§ **Available data**
══════════════════════════════
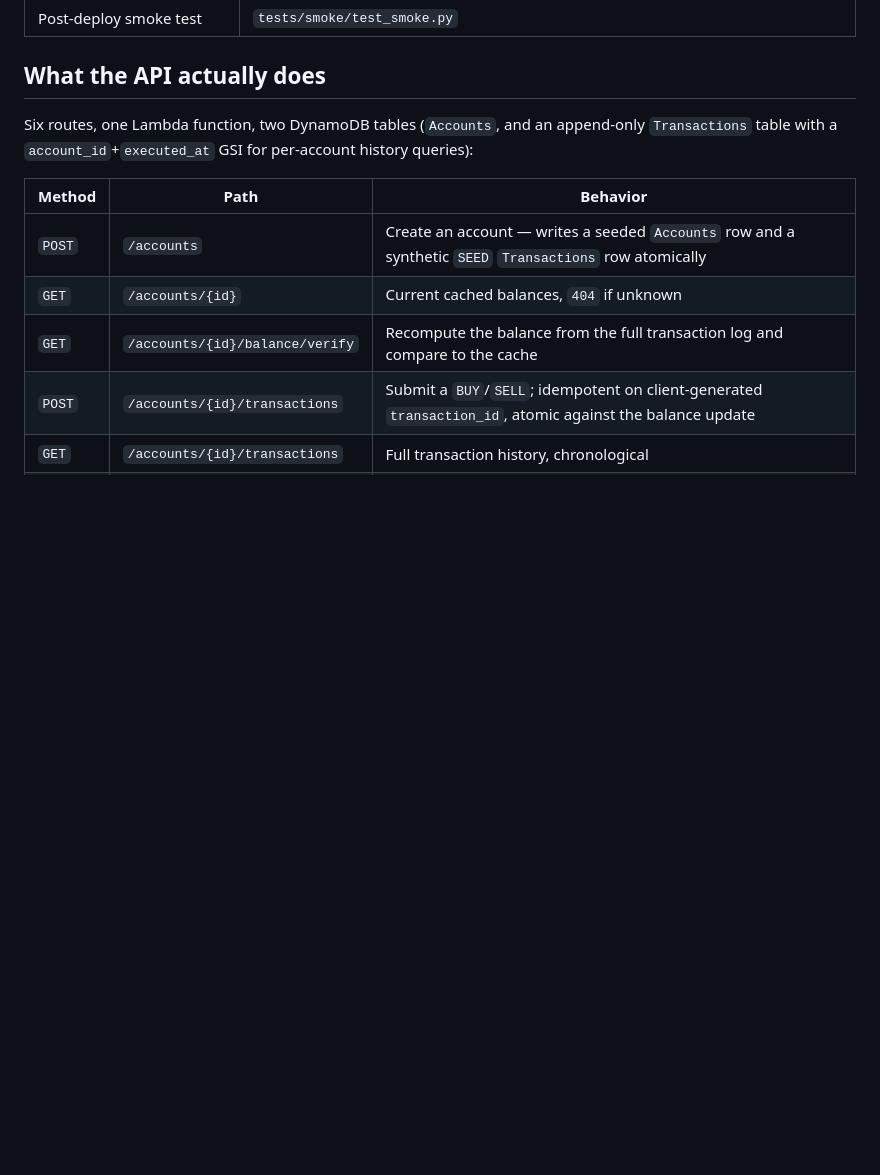
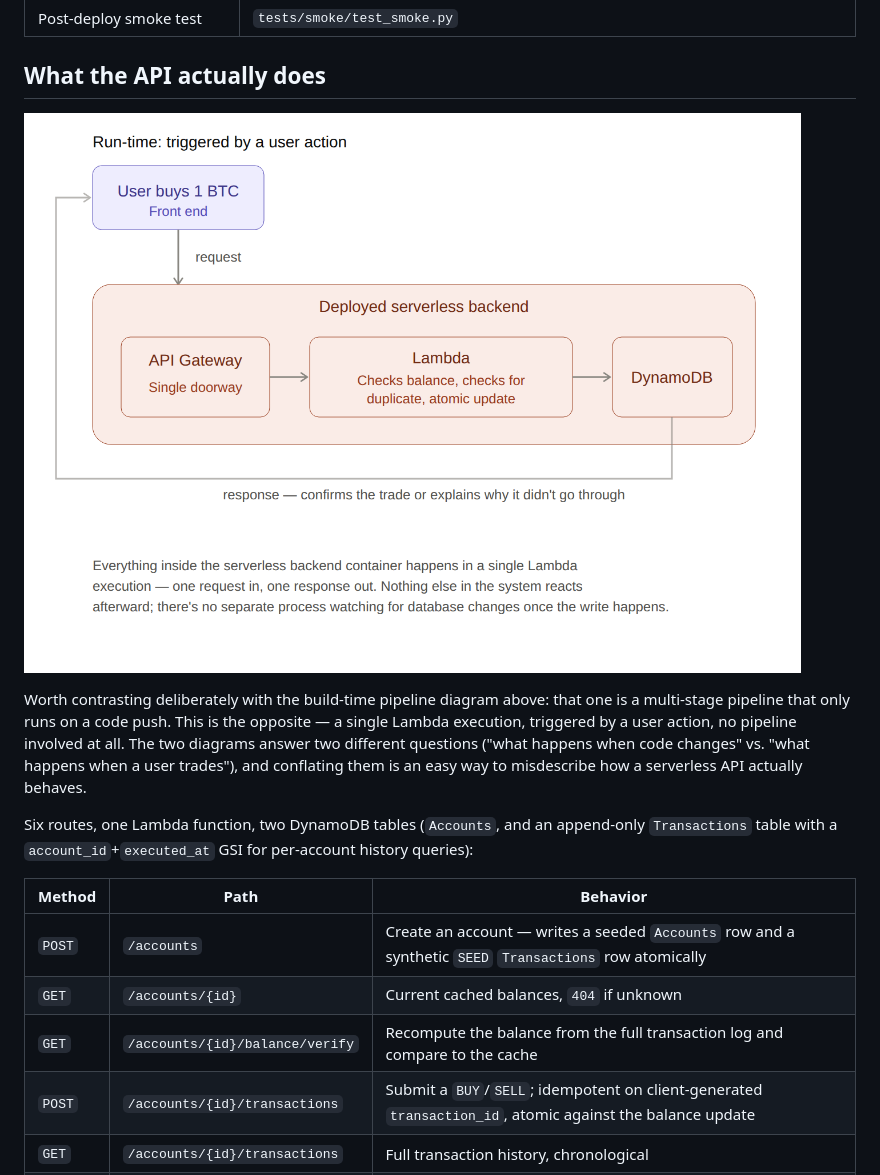
Before and after one commit to korara78/aws-serverless-app, a Markdown page: guides/01-project-overview.md, the part around the change. Rendered like a GitHub page; pictures changed too: guides-assets/btc-purchase-runtime-flow.png (added); blank space fills up the shorter version.

```diff
--- a/guides/01-project-overview.md
+++ b/guides/01-project-overview.md
@@ -75,6 +75,16 @@ Each box maps directly to a file in this repo:
 
 ## What the API actually does
 
+![Run-time flow for a Bitcoin purchase: a user buying BTC sends a single request through API Gateway to a Lambda function, which checks balance, checks for a duplicate transaction, and atomically updates DynamoDB. A response routes back confirming the trade or explaining why it didn't go through — one request in, one response out. Nothing else in the system reacts afterward; there's no separate process watching for database changes once the write happens.](../guides-assets/btc-purchase-runtime-flow.png)
+
+Worth contrasting deliberately with the build-time pipeline diagram above:
+that one is a multi-stage pipeline that only runs on a code push. This is
+the opposite — a single Lambda execution, triggered by a user action, no
+pipeline involved at all. The two diagrams answer two different questions
+("what happens when code changes" vs. "what happens when a user trades"),
+and conflating them is an easy way to misdescribe how a serverless API
+actually behaves.
+
 Six routes, one Lambda function, two DynamoDB tables (`Accounts`, and an
 append-only `Transactions` table with a `account_id`+`executed_at` GSI for
 per-account history queries):
```
Also changed, not shown: README.md (+3 -18 lines), guides/04-cicd-pipeline.md (+2 -0 lines), guides-assets/build-time-pipeline-pytest-detail.png (added).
══════════════════════════════
Line by line, write out the data above exactly, without the pictures.

Before and after one commit to korara78/aws-serverless-app, a Markdown page: guides/01-project-overview.md, the part around the change. Rendered like a GitHub page; pictures changed too: guides-assets/btc-purchase-runtime-flow.png (added); blank space fills up the shorter version.

```diff
--- a/guides/01-project-overview.md
+++ b/guides/01-project-overview.md
@@ -75,6 +75,16 @@ Each box maps directly to a file in this repo:
 
 ## What the API actually does
 
+![Run-time flow for a Bitcoin purchase: a user buying BTC sends a single request through API Gateway to a Lambda function, which checks balance, checks for a duplicate transaction, and atomically updates DynamoDB. A response routes back confirming the trade or explaining why it didn't go through — one request in, one response out. Nothing else in the system reacts afterward; there's no separate process watching for database changes once the write happens.](../guides-assets/btc-purchase-runtime-flow.png)
+
+Worth contrasting deliberately with the build-time pipeline diagram above:
+that one is a multi-stage pipeline that only runs on a code push. This is
+the opposite — a single Lambda execution, triggered by a user action, no
+pipeline involved at all. The two diagrams answer two different questions
+("what happens when code changes" vs. "what happens when a user trades"),
+and conflating them is an easy way to misdescribe how a serverless API
+actually behaves.
+
 Six routes, one Lambda function, two DynamoDB tables (`Accounts`, and an
 append-only `Transactions` table with a `account_id`+`executed_at` GSI for
 per-account history queries):
```
Also changed, not shown: README.md (+3 -18 lines), guides/04-cicd-pipeline.md (+2 -0 lines), guides-assets/build-time-pipeline-pytest-detail.png (added).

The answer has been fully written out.